American Data Dissemination Act of 2019March 2019
The American Data Dissemination Act, proposed by Sen. Marco Rubio, is a step in the right direction for privacy legislation. It seeks a simple and straightforward framework, based on pre-existing federal laws including the Privacy Act of 1974, HIPAA, FERPA, COPPA, Gramm-Leach-Bliley and the Fair Credit Reporting Act. It delegates significant rule-making to the FTC, particularly regarding consumers’ right to access and correct data. It also recognizes the need for one federal law rather than multiple, potentially inconsistent state laws.
The ADD Act would be improved by the addition of notice and consent standards which are critical to modern privacy laws.
The bill earns points for its clear drafting and practical approach. Some may question its broad deference to the FTC, but others may consider this a practical solution that accounts for the risk of Congressional inaction. We scored the bill optimistically because we anticipate the Commission’s influence on the legislation and final regulations will be positive.
It receives a grade of 57/100.
The American Data Dissemination Act (ADD Act) has two main components: first, it imposes deadlines for privacy regulation to occur; and second, it provides some general contours (perhaps too general) for that regulation. It delegates significant rule-making authority about key privacy standards to the Federal Trade Commission (the FTC). More specifically,
1. The ADD Act sets a firm timetable for Congress to either enact federal privacy legislation or to alternatively (and passively if additional legislation does not pass) grant broad regulatory authority to the FTC. Moreover, the Act provides that regulations it authorizes will broadly preempt state privacy laws. In order to encourage legislation, the FTC would:
- In six months, propose “privacy requirements” for Congressional consideration as legislation;
- In an additional 12-15 months, submit to Congress “detailed recommendations” (that could essentially be draft regulations) regarding those privacy requirements; and
- If Congress does not enact similar legislation within 12-15 months of receiving the “detailed recommendations” (totaling no more than 27 months after enactment of the ADD Act), publish “final regulations” that impose those privacy requirements.
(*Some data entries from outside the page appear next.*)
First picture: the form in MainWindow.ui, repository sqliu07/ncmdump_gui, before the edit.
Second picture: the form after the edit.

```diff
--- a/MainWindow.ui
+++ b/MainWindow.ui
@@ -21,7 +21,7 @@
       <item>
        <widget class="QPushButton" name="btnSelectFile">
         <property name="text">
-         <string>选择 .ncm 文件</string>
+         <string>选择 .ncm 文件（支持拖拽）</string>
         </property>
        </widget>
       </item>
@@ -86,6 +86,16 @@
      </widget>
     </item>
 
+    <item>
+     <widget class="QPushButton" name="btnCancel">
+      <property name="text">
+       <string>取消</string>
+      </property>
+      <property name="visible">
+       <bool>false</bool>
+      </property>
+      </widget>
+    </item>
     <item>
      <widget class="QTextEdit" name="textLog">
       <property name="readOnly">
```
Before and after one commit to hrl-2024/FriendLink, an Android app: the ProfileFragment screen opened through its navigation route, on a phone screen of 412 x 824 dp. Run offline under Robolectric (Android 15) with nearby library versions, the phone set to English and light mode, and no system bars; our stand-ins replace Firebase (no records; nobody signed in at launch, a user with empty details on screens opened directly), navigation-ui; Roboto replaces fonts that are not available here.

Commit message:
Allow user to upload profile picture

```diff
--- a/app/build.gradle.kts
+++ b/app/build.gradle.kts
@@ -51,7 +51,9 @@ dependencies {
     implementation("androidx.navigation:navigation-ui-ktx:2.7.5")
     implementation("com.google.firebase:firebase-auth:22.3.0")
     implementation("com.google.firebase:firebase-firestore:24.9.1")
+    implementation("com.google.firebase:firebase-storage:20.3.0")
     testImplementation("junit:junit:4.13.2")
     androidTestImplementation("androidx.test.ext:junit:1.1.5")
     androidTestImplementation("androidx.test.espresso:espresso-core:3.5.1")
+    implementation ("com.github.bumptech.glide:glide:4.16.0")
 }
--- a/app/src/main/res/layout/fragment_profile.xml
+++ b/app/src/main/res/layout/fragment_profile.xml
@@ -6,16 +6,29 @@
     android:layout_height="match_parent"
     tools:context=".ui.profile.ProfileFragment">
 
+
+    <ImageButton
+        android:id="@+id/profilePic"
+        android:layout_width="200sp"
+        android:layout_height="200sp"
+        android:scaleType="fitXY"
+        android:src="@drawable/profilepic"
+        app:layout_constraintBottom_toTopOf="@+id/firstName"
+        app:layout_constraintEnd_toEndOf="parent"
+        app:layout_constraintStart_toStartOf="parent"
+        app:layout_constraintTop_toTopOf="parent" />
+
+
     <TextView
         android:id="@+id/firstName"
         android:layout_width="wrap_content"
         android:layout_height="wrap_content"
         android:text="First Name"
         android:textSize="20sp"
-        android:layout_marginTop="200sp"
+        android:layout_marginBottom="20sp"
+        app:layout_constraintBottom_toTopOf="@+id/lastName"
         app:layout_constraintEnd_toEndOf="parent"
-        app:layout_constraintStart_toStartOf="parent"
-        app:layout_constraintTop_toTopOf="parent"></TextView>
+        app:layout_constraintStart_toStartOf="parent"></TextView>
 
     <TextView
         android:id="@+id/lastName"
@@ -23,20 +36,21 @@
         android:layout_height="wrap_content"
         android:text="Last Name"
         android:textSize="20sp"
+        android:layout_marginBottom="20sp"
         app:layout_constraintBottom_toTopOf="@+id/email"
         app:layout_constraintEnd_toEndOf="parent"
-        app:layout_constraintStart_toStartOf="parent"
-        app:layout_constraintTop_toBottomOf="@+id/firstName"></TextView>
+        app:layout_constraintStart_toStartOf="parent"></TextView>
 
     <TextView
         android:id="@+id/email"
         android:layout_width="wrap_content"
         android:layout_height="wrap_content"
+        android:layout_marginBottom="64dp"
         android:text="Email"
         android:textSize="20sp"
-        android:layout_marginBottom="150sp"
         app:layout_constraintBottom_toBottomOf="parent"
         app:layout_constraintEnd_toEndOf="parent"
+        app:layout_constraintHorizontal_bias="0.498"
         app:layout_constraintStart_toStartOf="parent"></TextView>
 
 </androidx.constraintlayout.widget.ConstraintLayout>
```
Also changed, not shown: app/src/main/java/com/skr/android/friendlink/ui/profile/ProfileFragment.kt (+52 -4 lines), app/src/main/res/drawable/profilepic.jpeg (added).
2. As for general contours of regulation, in the absence of more detailed legislation the ADD Act provides that federal privacy regulation will utilize the framework of the Privacy Act of 1974; will exempt activities that are already covered by industry-specific statutes governed by the FTC (notably the health care and education industries and potentially the financial and digital publishing industries); will exempt small businesses; and will preempt many state laws or their relevant provisions.
The Act provides a useful start in how to think about access to and deletion of personal information held by companies and has several key characteristics of a reasonable and enforceable federal privacy bill. Perhaps surprisingly, the ADD Act does not directly address consumer notice and consent or require FTC regulations to address those issues. (Nevertheless, the FTC could address those issues, if they think the Privacy Act provides enough relevant guidance.) Nor does it address whether any particular categories of data should be deemed sensitive and subject to higher levels of care, notice or consent. Some may think these omissions make the ADD Act insufficiently comprehensive to satisfy consumer concerns about privacy, but the omissions may empower the FTC to regulate broadly and satisfy many constituencies.
Clear Terms: Terminology should be clear to avoid confusion, inconsistency and disputes. [Score: 7/10]
Specific Harms: Legislation should focus on specific harms and outcomes. [Score: 5/10]
Helpful Processes: Required processes and notices should be clearly defined and helpful. [Score: 5/10]
Notably, the ADD Act’s requirement for rules to permit consumers to “amend” their records may be unnecessary as the Fair Credit Reporting Act already permits consumers to make corrections (e.g., when records may be used to determine eligibility for credit, tenancy, employment or insurance).
Not Retroactive: Legislation should not be retroactive – new rules should not apply to previously lawfully collected data. [Score: 5/10]
Not Harmful: Legislation should not inhibit beneficial data models and uses. [Score: 6/10]
Free Speech: Legislation should not inhibit freedom of expression or government transparency. [Score: 5/10]
Simple Consents: Consent standards should be clear for organizations and promote clarity for consumers. [Score: 3/10]
International Commerce: International commerce and cooperation should not be inhibited. [Score: 7/10]
Fair Enforcement: Enforcement provisions should be responsible and trustworthy; not chilling or anti-competitive. [Score: 7/10]
Small Enterprises: Small organizations should not be prejudiced by impractical or anti-competitive burdens. [Score: 7/10]
“9-10” means the legislation thoughtfully accounts for the concern.
“7-8” means that, with adjustments, it can likely account for the concern.
“5-6” means it is neutral on the matter, or that any concerns can be readily cured or mitigated.
“3-4” means that causes confusion or concern, but not in as widespread a manner as a “1” rating.
“1-2” means that it is poorly drafted or considered, and likely generates more confusion or problems than it cures.